Teresa Perrotta (soprano: “Dis-moi que je suis belle” in the first half; “Non più di fiori” in the second.) The range extremes displayed here–from Thais’s high D to Vitellia’s low G–seemed designed to impress, and indeed they did: both notes were secure and well-projected, and sounded well within her comfort zone. More impressive to me, though, was the dramatic commitment and sense of musical style displayed in the two arias. Perrotta’s soprano is, to my ear, more lyric than spinto, at least at this point. But it’s a full and lustrous sound, and the musical imagination is considerable. Perrotta would have been one of my two top picks, and I look forward to hearing more from her.

Sarah Saturnino (mezzo-soprano: “O don fatale” in the first half; “Amours, viens aider” in the second). For me, a case where one aria was noticeably stronger than the other. Saturnino’s barn–raising Don Carlo aria–rock-solid at both ends of the scale, and excitingly theatrical–struck me as the clear winner. After intermission, her Samson et Dalila scene  was certainly well sung, but that aria wants a luxurious middle-range that isn’t quite there. (I wonder if she’ll eventually evolve into a spinto or dramatic soprano?) Still, Saturnino is definitely on my radar.

Natalie Lewis (mezzo-soprano: “Iris, Hence Away” in the first half; “Acerba volutta” in the second). Here was all the tonal density and richness that I would want in Dalila. Lewis also had what for me is the rarest and most precious of qualities in a singer: an individual imprint of sound and personality that distinguishes her as an artist: a “star sound,” if you will. I also love that she took a risk with the Semele aria: I imagine 19th Century opera, rather than Handel, will be her central repertoire, but she dispatched it with a sense of style and executed the ornaments skilfully. But it was in the Adriana where she really came into her own–gorgeous tone, especially in the low-lying phrases. Initially, Lewis struggled a bit to project fully into the space, and words weren’t always ideally clear. But this is a blue-chip talent, of whom great things should legitimately be expected.

As for the others–tenors Yuntang Han and Sahel Salam, and baritones Eleomar Cuello and David Wolfe–all of them show promise, and I expect will have successful careers. Cuello, who really ripped into “Cruda, funesta, smania,”, and shows both glamor and temperament, would have made my top list; frankly, Wohlgemuth would not have. But of course, time will tell.

I should also give a shout-out to Latonia Moore. As the event host, she was chatty, charming, and adorably down to earth.

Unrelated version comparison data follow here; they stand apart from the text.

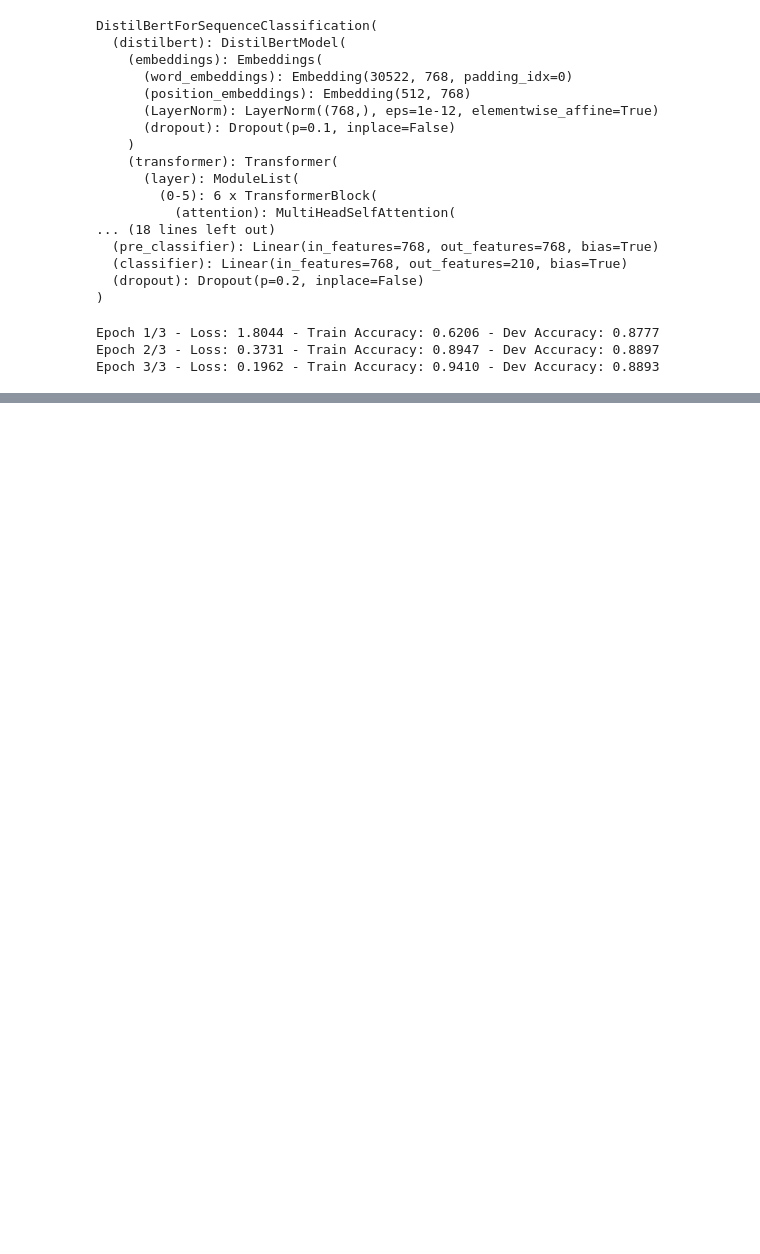
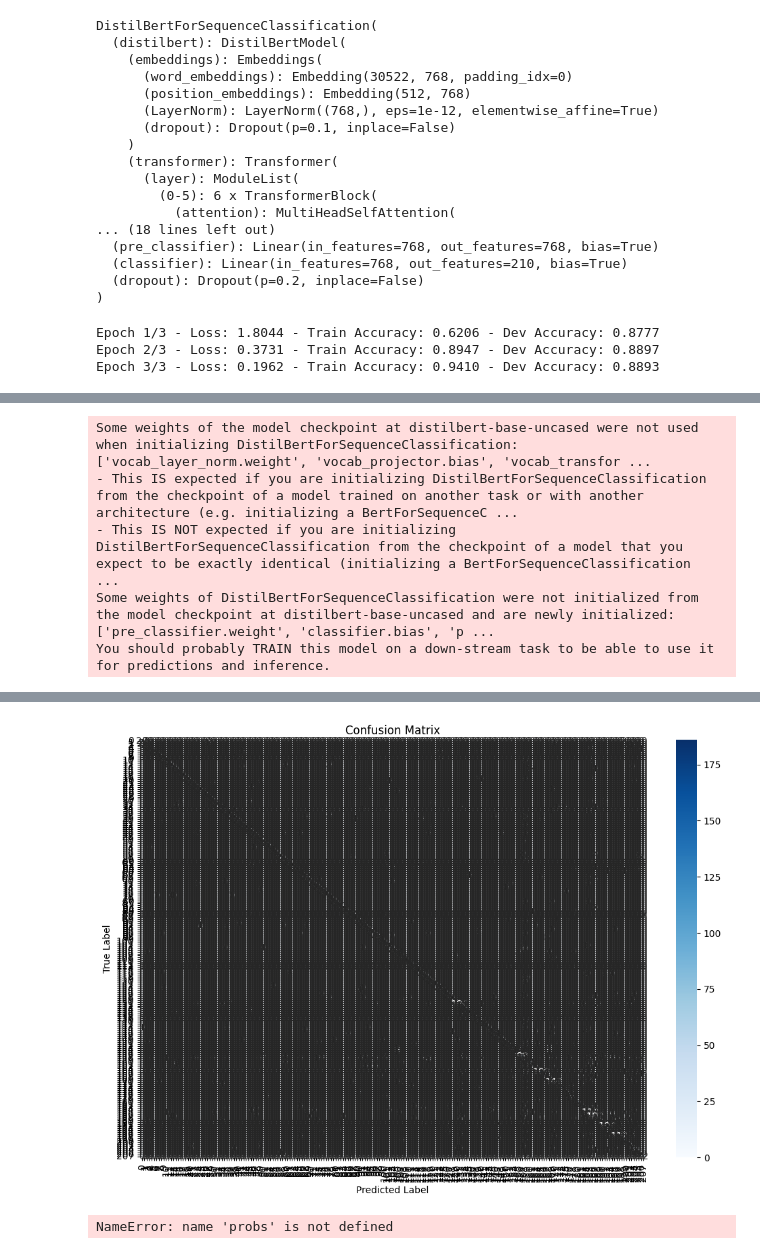
Before and after one commit to onegoel/intent-classification, a Jupyter notebook: src/clinc-oos.ipynb, the cells around one changed output, grey strips where cells are left out. Drawn from its saved outputs; the diff is of its cells as text; code cells hidden in the pictures; blank space fills up the shorter version.

Commit message:
feat:  mbert model added

```diff
--- a/src/clinc-oos.ipynb
+++ b/src/clinc-oos.ipynb
@@ -204,0 +210,74 @@ Average Test Loss: 0.5321
+# %%
+model_path = '../models/massive-us-en.pt'
+
+# Load the model
+model = DistilBertForSequenceClassification.from_pretrained('distilbert-base-uncased', num_labels=210)
+device = torch.device('cuda' if torch.cuda.is_available() else 'cpu')
+model.load_state_dict(torch.load(model_path))
+model.to(device)
+model.eval()
+
+# Evaluate the model
+predictions = []
+true_labels = []
+with torch.no_grad():
+    for input_ids, attention_mask, labels in test_loader:
+        input_ids = input_ids.to(device)
+        attention_mask = attention_mask.to(device)
+        labels = labels.to(device)
+
+        outputs = model(input_ids, attention_mask=attention_mask)
+        _, preds = torch.max(outputs.logits, dim=1)
+
+        predictions.extend(preds.cpu().tolist())
+        true_labels.extend(labels.cpu().tolist())
+
+# Print classification report for Model 1
+print(f"Model: {model_path}")
+report = classification_report(true_labels, predictions)
+print(report)
+
+# Create Confusion Matrix
+cm = confusion_matrix(true_labels, predictions)
+
+# Plot Confusion Matrix
+plt.figure(figsize=(12, 8))
+sns.heatmap(cm, annot=True, cmap="Blues", fmt="d", xticklabels=True, yticklabels=True)
+plt.xlabel('Predicted Label')
+plt.ylabel('True Label')
+plt.title('Confusion Matrix')
+plt.show()
+
+# Calculate ROC Curve and AUC
+fpr, tpr, thresholds = roc_curve(true_labels, probs, pos_label=1)
+auc = roc_auc_score(true_labels, probs)
+
+# Plot ROC Curve
+plt.figure(figsize=(8, 6))
+plt.plot(fpr, tpr, color='blue', label=f'AUC = {auc:.2f}')
+plt.plot([0, 1], [0, 1], color='red', linestyle='--')
+plt.xlabel('False Positive Rate')
+plt.ylabel('True Positive Rate')
+plt.title('ROC Curve')
+plt.legend()
+plt.show()
+
+
+# Calculate Precision-Recall Curve and Average Precision
+precision, recall, thresholds = precision_recall_curve(true_labels, probs, pos_label=1)
+ap = average_precision_score(true_labels, probs)
+
+# Plot Precision-Recall Curve
+plt.figure(figsize=(8, 6))
+plt.plot(recall, precision, color='blue', label=f'AP = {ap:.2f}')
+plt.xlabel('Recall')
+plt.ylabel('Precision')
+plt.title('Precision-Recall Curve')
+plt.legend()
+plt.show()
+# %% [output]
+Some weights of the model checkpoint at distilbert-base-uncased were not used when initializing DistilBertForSequenceClassification: ['vocab_layer_norm.weight', 'vocab_projector.bias', 'vocab_transfor ...
+- This IS expected if you are initializing DistilBertForSequenceClassification from the checkpoint of a model trained on another task or with another architecture (e.g. initializing a BertForSequenceC ...
+- This IS NOT expected if you are initializing DistilBertForSequenceClassification from the checkpoint of a model that you expect to be exactly identical (initializing a BertForSequenceClassification  ...
+Some weights of DistilBertForSequenceClassification were not initialized from the model checkpoint at distilbert-base-uncased and are newly initialized: ['pre_classifier.weight', 'classifier.bias', 'p ...
+You should probably TRAIN this model on a down-stream task to be able to use it for predictions and inference.
@@ -204,0 +301,2 @@ Average Test Loss: 0.5321
+[figure, added]
+NameError: name 'probs' is not defined
```
Also changed, not shown: parts of 5 cells of this notebook, 7 other files.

Later, singing Tatiana’s Letter Scene to entertain the audience as the deliberations went on (a good idea!), she was occasionally tested by the higher and more exposed writing and a bit too grand for the character, but she was often ravishing and very emotionally connected to this fabulous scene. Michele Gamba conducted; he and the Met Orchestra in fine form did very well across an enormous range of styles.